● Problem details
Work out how many lines in the data below contain "Boon", and state that count with nothing added.

== Dataset entries ==

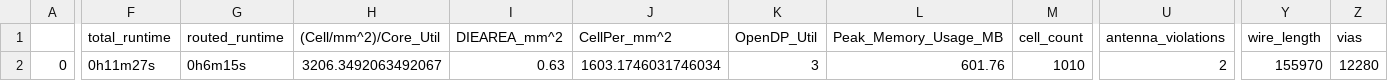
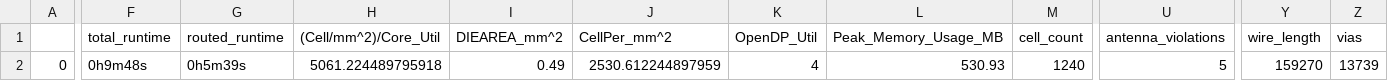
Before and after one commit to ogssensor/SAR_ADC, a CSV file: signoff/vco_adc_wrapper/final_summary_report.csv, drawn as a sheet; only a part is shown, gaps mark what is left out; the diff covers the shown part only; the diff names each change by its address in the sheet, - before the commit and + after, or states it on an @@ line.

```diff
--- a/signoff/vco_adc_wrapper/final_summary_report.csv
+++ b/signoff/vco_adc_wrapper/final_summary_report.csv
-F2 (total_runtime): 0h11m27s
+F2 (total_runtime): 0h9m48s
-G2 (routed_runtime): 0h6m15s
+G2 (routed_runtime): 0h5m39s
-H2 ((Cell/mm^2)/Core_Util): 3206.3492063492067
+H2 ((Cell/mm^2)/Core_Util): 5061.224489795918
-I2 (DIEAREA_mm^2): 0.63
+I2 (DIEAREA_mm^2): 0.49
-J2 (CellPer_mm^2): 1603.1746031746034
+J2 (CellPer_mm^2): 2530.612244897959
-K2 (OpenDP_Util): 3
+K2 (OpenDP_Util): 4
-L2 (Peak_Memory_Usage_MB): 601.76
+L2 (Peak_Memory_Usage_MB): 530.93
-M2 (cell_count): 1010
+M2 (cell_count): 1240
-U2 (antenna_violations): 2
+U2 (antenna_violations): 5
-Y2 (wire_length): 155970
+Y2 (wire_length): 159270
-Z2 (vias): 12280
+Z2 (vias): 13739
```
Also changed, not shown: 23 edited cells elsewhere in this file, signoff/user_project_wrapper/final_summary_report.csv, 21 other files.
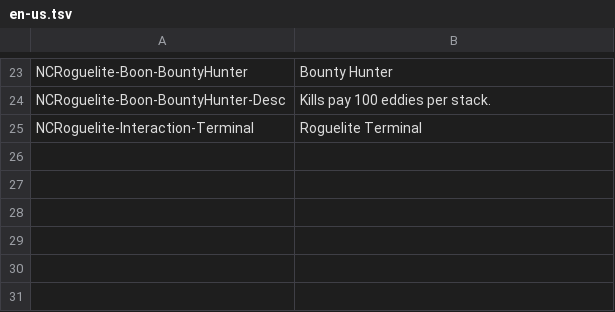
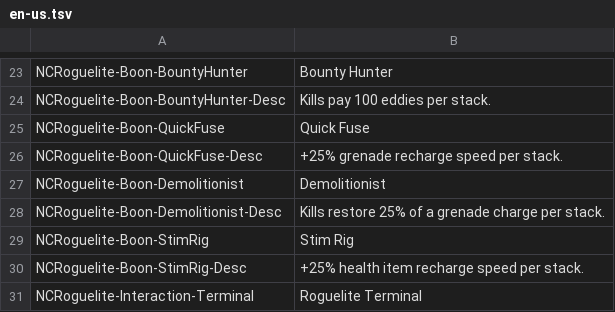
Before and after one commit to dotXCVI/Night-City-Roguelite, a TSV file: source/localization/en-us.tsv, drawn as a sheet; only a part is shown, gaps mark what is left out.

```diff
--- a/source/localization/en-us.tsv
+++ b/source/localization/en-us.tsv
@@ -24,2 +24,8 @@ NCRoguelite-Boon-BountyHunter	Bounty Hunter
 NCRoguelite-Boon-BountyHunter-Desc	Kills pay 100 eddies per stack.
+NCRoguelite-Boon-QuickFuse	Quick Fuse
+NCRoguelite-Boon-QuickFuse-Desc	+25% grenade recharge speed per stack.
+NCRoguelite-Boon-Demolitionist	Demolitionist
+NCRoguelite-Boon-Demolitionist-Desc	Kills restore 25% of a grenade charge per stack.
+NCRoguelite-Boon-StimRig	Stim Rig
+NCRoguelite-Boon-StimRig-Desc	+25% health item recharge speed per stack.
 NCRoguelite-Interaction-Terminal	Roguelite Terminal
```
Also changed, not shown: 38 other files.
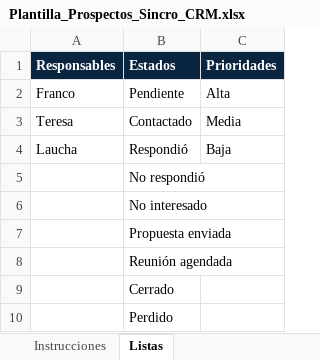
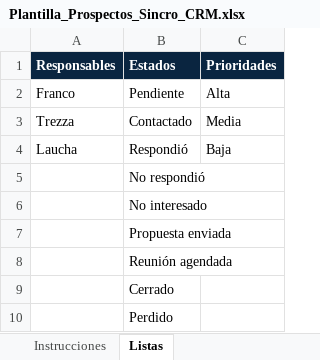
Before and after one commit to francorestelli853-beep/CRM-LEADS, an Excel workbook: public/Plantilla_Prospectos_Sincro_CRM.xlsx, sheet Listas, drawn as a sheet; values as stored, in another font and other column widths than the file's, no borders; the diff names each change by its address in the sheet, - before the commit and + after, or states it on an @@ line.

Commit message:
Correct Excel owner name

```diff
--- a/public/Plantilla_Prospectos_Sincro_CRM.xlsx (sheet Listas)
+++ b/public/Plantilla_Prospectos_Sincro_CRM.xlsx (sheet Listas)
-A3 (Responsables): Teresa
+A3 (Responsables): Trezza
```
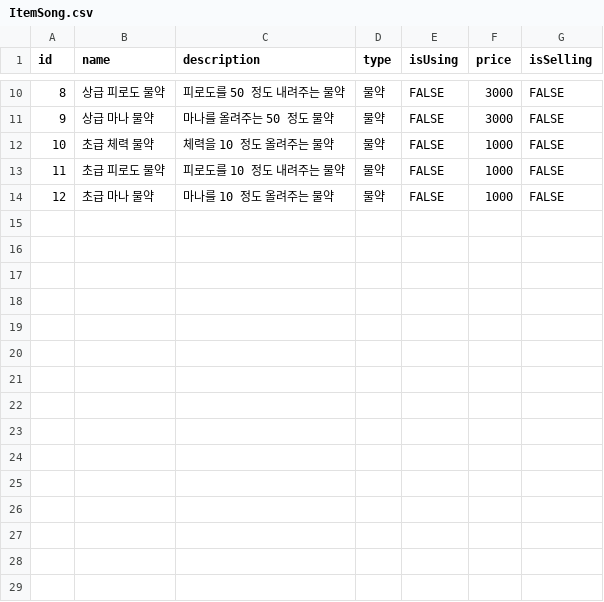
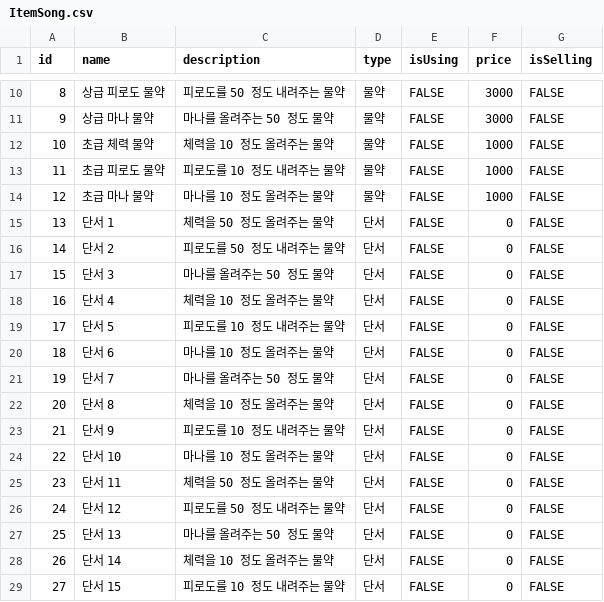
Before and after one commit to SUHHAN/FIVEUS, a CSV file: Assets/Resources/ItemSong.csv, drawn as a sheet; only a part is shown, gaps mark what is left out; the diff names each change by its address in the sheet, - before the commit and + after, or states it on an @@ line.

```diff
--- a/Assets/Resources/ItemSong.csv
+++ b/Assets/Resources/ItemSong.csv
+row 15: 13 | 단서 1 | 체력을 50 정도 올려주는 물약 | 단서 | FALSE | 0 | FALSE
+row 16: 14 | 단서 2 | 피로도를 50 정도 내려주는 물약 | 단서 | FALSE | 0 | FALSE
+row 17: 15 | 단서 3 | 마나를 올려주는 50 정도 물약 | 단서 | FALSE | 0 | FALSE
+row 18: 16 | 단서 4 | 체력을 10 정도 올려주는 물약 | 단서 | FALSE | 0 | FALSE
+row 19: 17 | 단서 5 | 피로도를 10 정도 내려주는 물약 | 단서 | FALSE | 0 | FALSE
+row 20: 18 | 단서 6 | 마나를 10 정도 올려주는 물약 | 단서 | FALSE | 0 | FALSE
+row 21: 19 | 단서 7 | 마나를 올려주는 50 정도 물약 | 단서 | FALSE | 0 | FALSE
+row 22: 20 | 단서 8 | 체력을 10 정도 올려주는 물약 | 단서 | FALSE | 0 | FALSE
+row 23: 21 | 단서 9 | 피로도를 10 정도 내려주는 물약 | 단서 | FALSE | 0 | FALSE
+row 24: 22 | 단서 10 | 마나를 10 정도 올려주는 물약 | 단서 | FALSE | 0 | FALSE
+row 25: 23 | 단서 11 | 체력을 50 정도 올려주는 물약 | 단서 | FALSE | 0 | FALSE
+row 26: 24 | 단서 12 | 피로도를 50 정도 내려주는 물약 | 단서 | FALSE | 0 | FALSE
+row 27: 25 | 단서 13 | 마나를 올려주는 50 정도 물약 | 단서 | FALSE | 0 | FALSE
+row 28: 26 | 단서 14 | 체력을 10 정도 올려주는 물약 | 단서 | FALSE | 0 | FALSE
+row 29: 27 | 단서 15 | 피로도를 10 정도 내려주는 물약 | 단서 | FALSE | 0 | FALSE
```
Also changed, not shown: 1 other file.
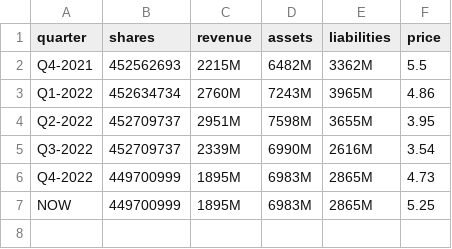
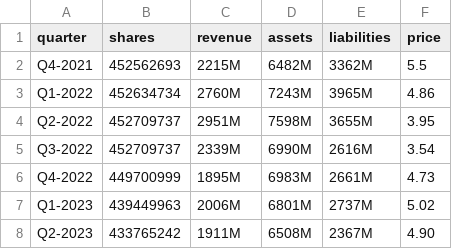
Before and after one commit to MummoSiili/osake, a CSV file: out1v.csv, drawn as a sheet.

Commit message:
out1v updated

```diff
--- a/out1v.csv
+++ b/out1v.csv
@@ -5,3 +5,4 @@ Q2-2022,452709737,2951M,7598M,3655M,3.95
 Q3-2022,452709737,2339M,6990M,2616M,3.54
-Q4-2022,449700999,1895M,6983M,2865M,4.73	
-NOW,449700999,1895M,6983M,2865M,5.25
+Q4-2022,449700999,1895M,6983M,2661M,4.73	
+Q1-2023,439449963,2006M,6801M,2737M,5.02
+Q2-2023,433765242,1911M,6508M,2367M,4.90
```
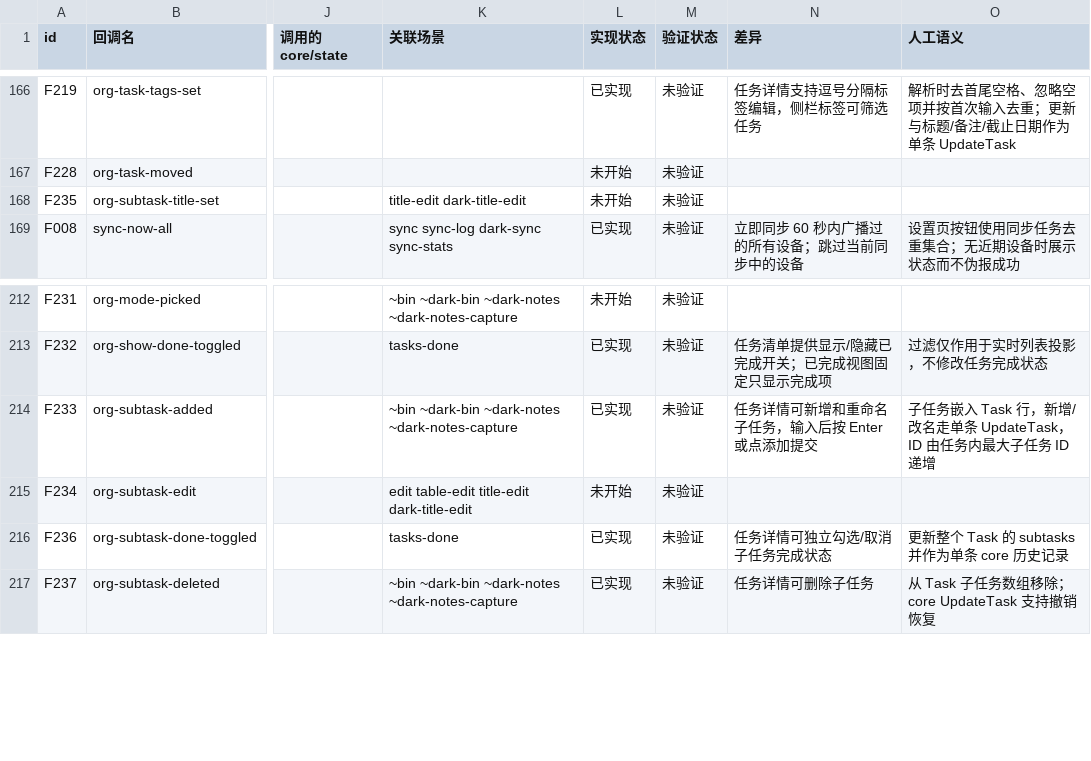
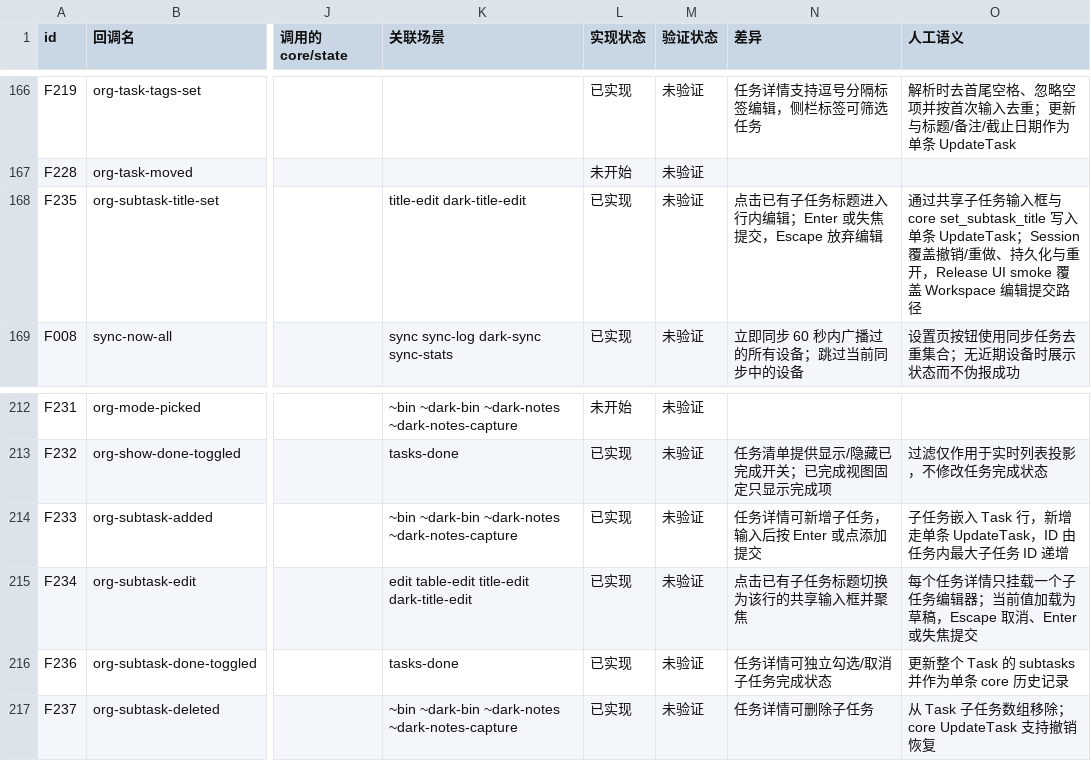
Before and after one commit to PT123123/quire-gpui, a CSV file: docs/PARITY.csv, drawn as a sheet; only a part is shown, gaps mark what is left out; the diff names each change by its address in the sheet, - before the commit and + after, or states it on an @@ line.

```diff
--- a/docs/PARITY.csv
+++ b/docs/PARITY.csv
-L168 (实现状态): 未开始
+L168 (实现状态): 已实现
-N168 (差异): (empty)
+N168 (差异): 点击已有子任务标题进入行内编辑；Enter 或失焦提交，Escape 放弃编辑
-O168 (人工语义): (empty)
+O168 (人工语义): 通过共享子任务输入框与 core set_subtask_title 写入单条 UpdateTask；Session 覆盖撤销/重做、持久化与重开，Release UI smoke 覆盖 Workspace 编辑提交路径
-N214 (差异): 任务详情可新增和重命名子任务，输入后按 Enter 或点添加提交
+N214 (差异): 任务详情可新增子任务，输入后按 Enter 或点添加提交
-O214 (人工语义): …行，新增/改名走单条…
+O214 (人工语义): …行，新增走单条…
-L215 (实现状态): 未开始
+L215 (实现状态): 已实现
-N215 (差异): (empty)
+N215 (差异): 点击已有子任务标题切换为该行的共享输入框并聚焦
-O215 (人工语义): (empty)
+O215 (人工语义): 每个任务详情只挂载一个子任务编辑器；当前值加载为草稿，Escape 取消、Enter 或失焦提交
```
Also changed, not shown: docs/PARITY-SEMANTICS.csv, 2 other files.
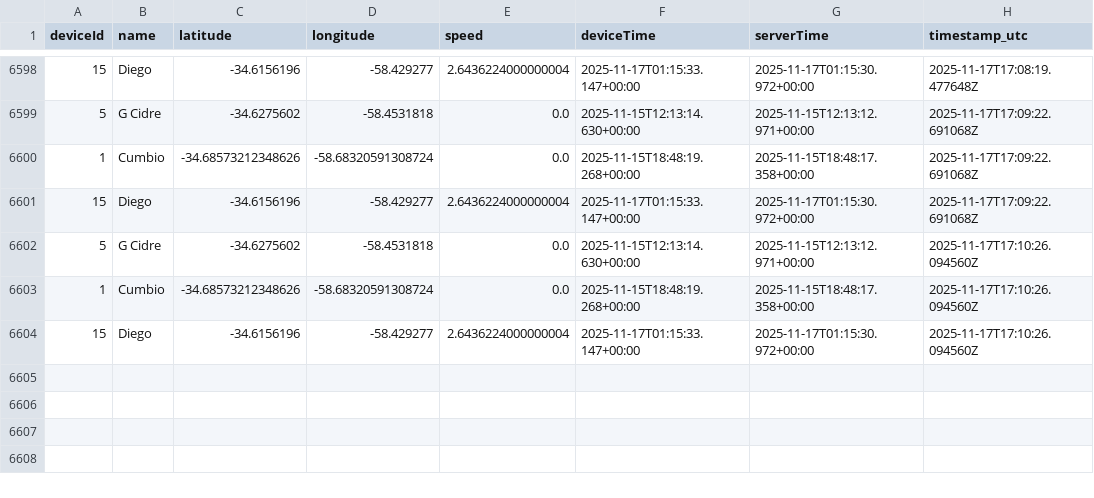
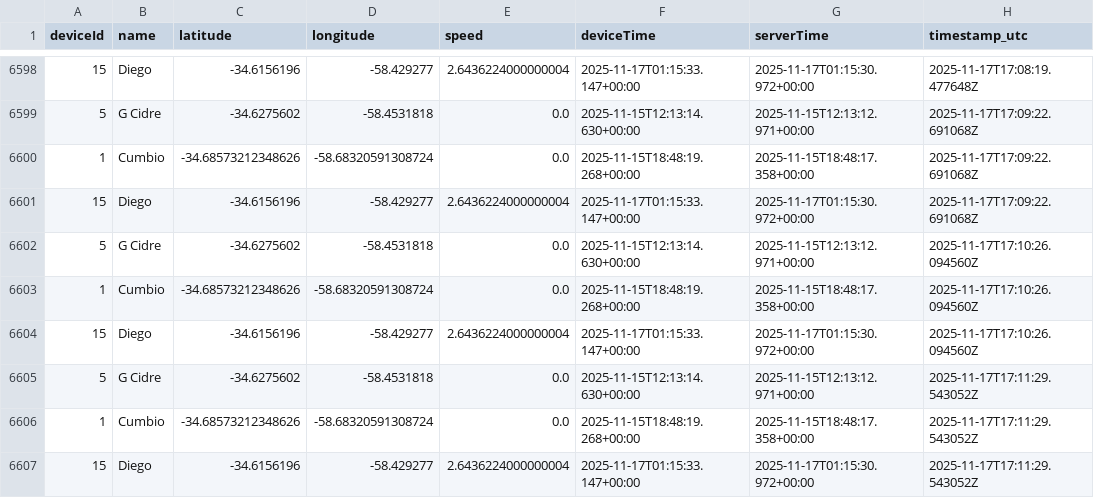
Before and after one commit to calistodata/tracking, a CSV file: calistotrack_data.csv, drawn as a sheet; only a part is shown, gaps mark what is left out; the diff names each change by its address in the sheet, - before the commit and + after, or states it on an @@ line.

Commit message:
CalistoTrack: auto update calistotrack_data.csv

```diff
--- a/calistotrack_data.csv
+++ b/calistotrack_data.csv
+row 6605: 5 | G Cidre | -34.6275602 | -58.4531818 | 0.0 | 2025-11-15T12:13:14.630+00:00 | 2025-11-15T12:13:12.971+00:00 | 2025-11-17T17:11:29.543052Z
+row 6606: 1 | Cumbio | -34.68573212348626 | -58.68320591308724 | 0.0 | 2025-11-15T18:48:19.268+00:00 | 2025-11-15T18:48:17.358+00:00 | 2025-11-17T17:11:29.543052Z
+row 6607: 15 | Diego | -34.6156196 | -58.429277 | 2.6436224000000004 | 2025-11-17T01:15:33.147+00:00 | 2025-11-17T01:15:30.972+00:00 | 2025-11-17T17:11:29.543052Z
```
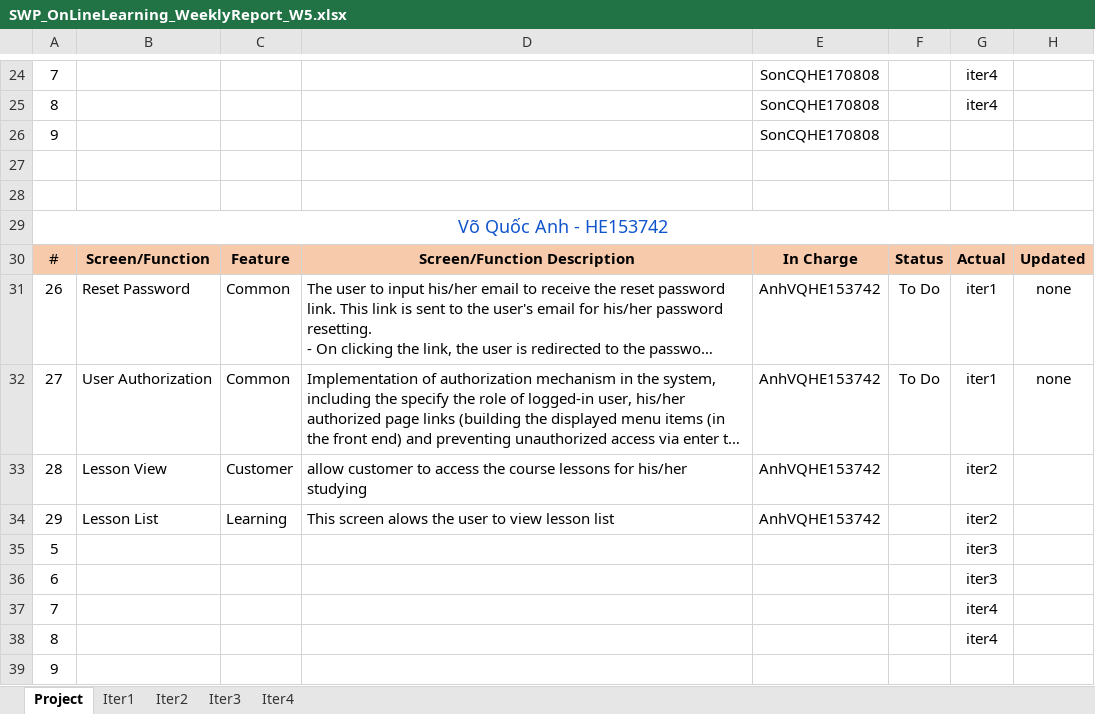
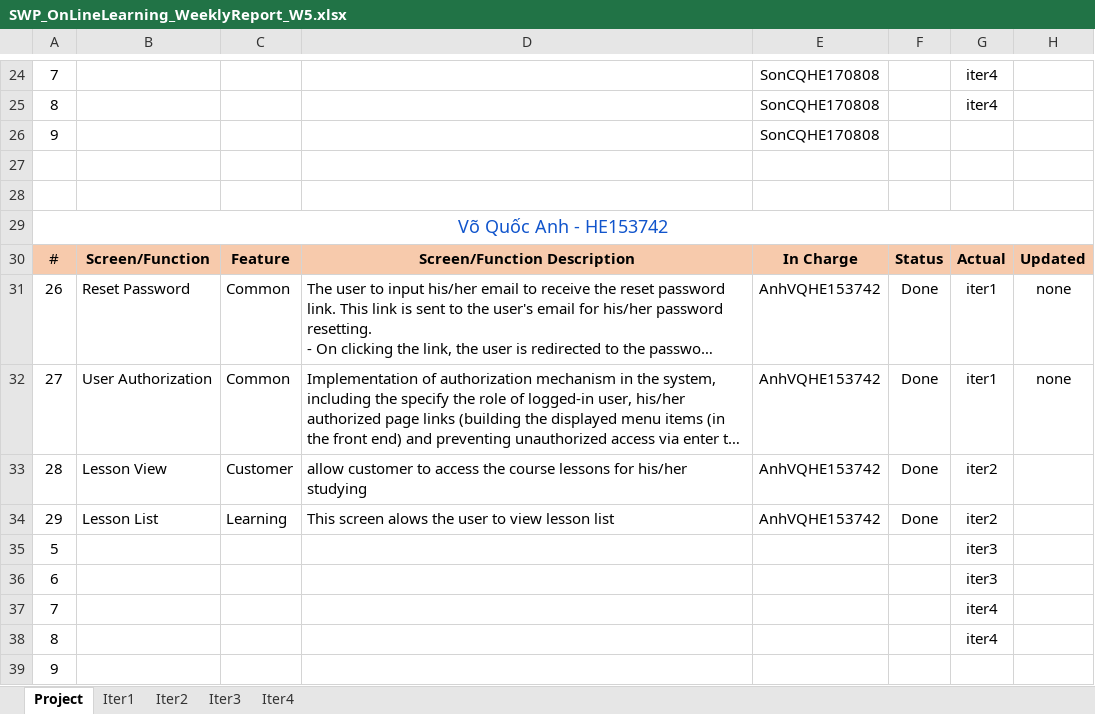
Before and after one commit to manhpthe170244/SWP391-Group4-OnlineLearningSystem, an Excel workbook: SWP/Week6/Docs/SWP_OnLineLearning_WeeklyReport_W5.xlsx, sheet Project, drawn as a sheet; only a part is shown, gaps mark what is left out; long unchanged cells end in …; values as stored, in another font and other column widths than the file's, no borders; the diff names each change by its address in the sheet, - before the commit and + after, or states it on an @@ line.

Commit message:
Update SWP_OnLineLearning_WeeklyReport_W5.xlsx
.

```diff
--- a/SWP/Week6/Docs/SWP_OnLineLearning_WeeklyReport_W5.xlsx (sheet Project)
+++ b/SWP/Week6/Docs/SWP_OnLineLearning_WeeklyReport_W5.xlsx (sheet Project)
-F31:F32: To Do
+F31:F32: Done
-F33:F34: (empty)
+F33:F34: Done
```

===

● Answer to this problem
8